[Edit difference data]
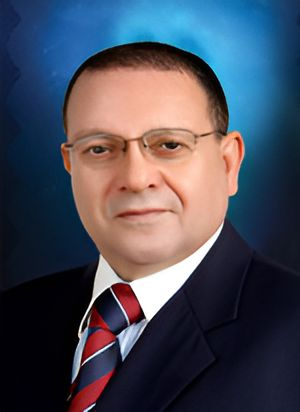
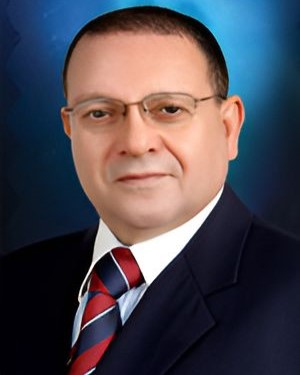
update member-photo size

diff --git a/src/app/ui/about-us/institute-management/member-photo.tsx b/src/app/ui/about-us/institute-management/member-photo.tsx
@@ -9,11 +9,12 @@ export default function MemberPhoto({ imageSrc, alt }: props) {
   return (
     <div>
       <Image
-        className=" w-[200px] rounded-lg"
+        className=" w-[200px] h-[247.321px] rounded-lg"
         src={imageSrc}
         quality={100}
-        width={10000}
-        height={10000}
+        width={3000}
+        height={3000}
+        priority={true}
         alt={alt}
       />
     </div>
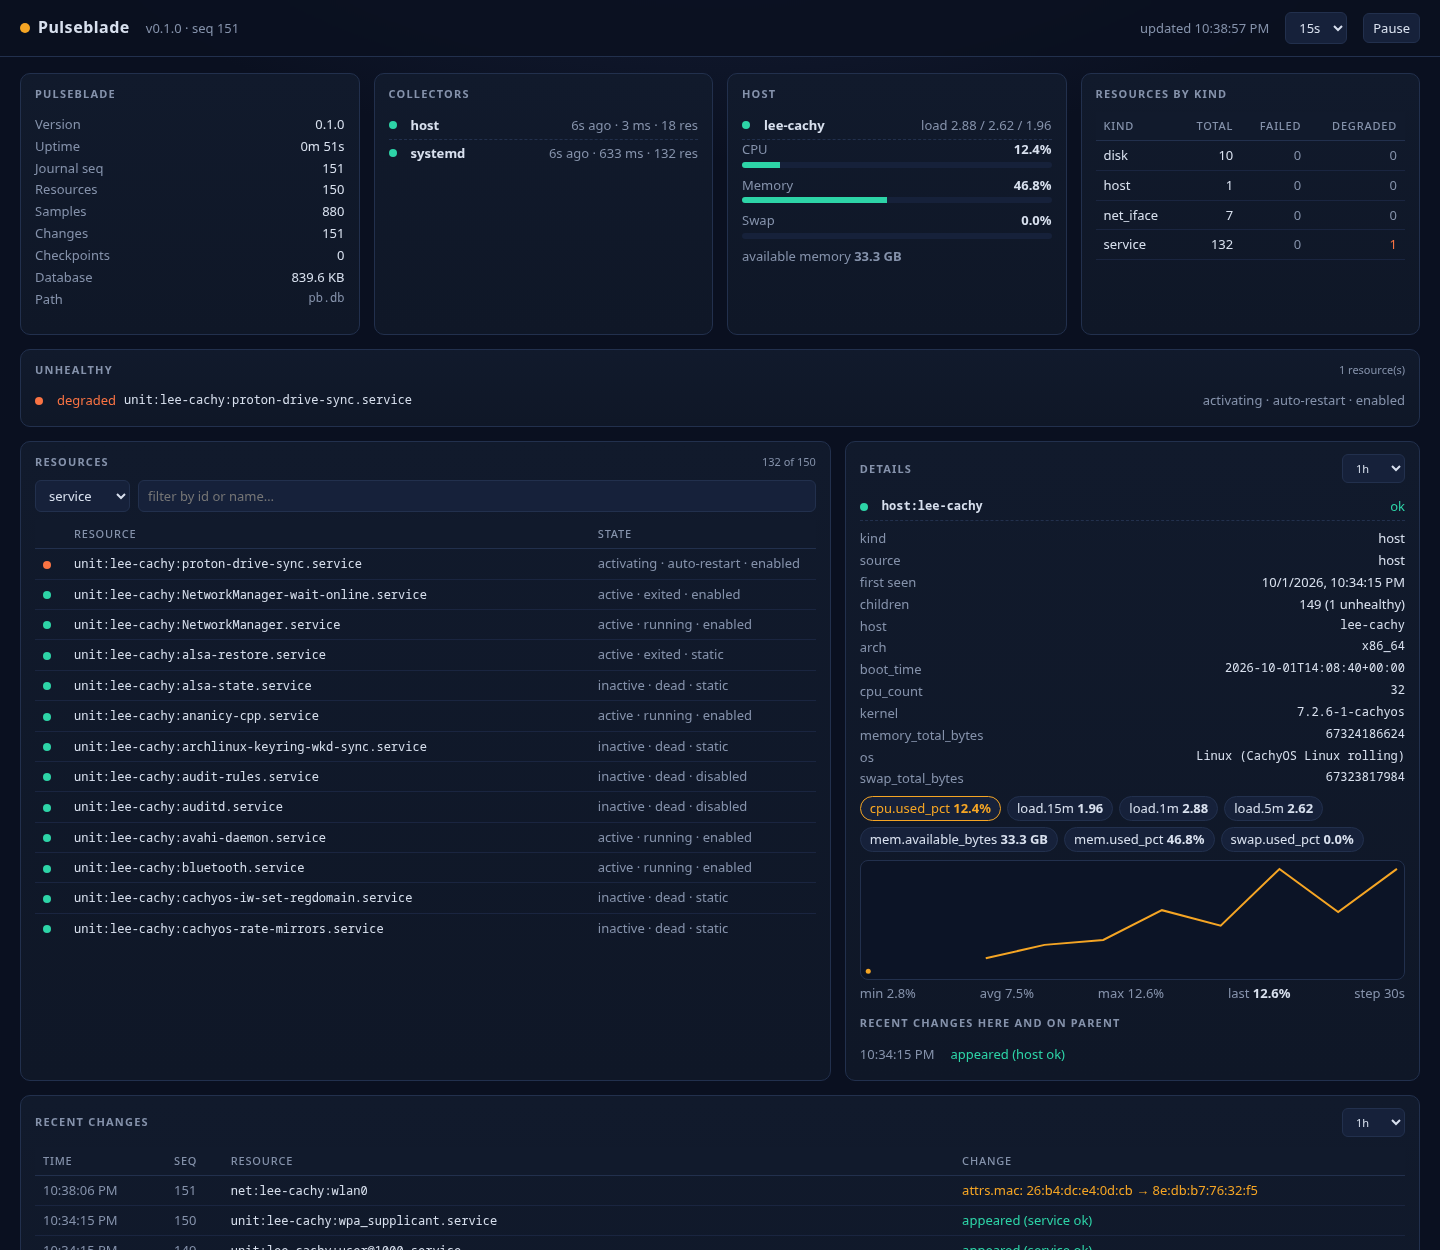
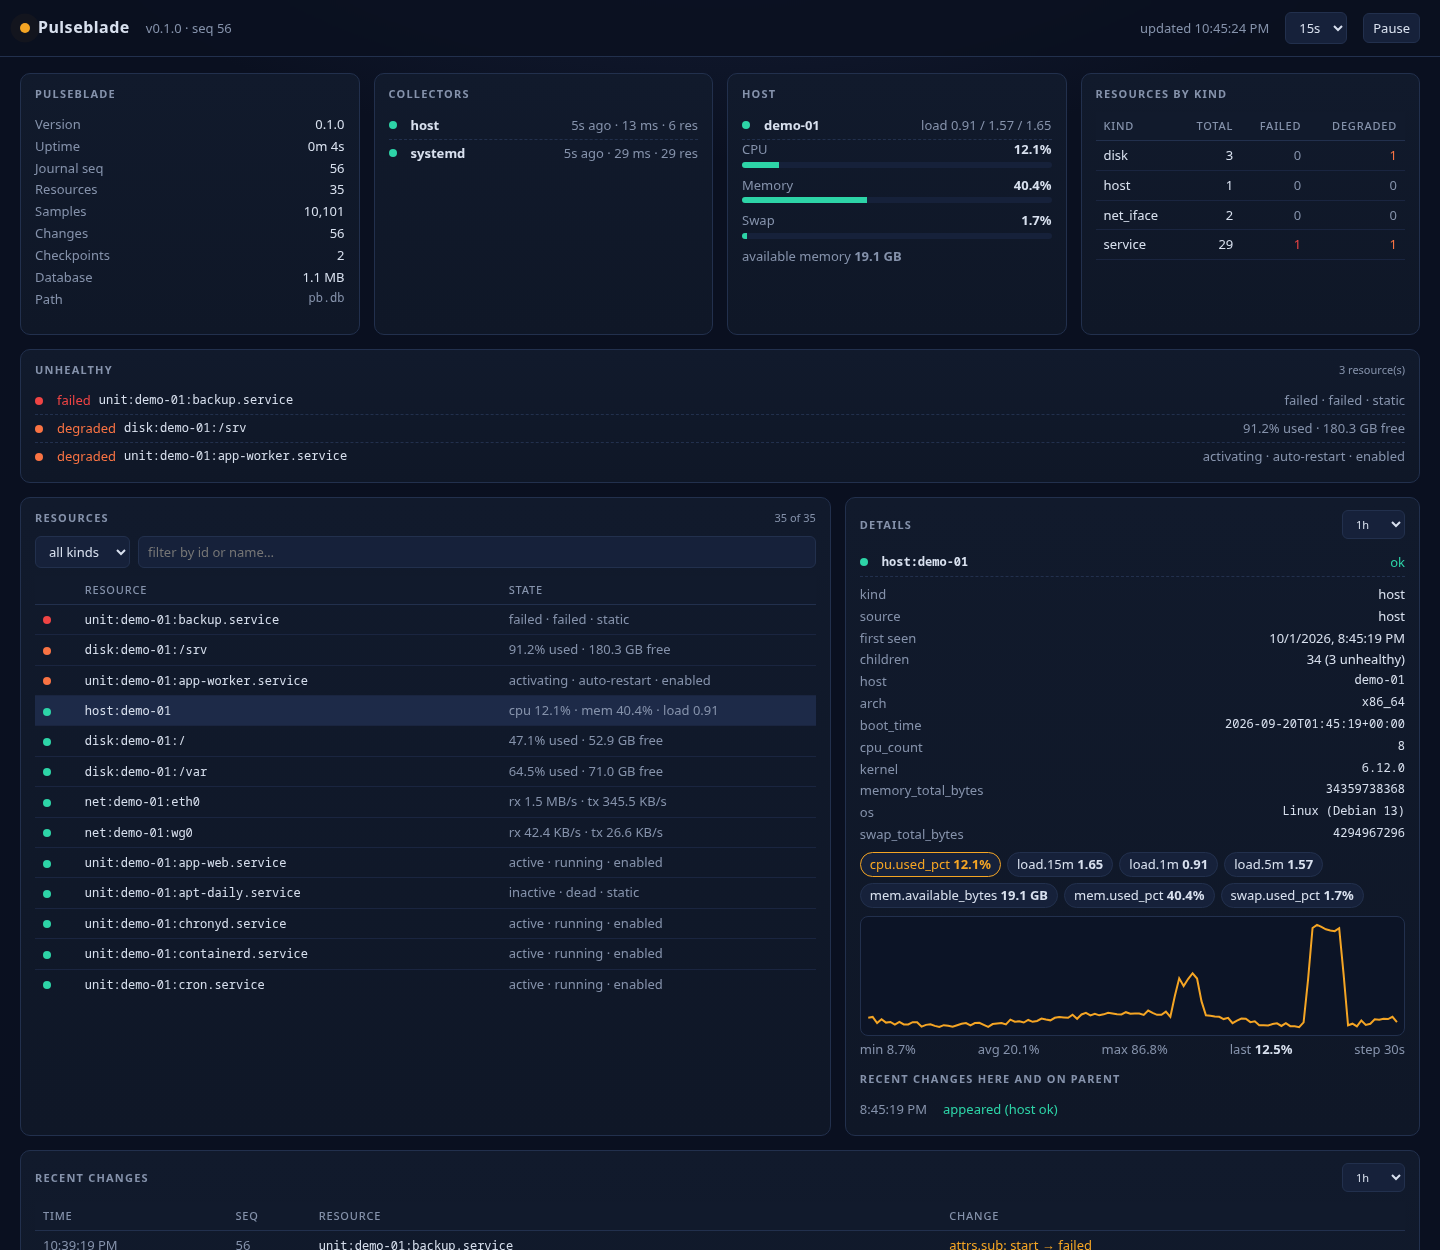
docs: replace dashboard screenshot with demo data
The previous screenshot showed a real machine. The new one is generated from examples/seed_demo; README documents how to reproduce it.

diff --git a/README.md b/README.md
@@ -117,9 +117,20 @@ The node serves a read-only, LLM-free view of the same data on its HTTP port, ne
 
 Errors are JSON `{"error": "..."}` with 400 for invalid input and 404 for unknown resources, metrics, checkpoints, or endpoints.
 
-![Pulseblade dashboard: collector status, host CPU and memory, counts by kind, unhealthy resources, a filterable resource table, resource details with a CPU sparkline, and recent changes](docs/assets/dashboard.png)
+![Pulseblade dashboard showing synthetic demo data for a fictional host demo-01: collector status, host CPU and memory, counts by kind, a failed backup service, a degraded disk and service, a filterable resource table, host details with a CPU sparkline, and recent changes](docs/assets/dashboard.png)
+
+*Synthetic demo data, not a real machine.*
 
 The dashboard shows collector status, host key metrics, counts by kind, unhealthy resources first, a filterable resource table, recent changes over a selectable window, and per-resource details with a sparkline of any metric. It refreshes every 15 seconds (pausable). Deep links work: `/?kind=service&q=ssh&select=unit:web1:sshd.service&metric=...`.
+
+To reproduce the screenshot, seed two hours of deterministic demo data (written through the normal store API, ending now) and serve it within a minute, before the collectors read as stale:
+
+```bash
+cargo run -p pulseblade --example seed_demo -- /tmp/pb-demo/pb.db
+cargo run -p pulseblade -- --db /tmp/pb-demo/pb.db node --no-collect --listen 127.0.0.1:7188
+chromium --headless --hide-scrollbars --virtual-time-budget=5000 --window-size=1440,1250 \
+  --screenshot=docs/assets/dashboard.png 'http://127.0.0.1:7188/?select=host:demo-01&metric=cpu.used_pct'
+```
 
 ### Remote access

§ **Work request**
The lines to copy exactly start with the line above that has "-9,11 +9,12 @@" and go on through the line that has "HTTP port, ne"; please include both, add nothing else, and omit the pictures.

§ **Exercise answer**
@@ -9,11 +9,12 @@ export default function MemberPhoto({ imageSrc, alt }: props) {
   return (
     <div>
       <Image
-        className=" w-[200px] rounded-lg"
+        className=" w-[200px] h-[247.321px] rounded-lg"
         src={imageSrc}
         quality={100}
-        width={10000}
-        height={10000}
+        width={3000}
+        height={3000}
+        priority={true}
         alt={alt}
       />
     </div>
docs: replace dashboard screenshot with demo data
The previous screenshot showed a real machine. The new one is generated from examples/seed_demo; README documents how to reproduce it.

diff --git a/README.md b/README.md
@@ -117,9 +117,20 @@ The node serves a read-only, LLM-free view of the same data on its HTTP port, ne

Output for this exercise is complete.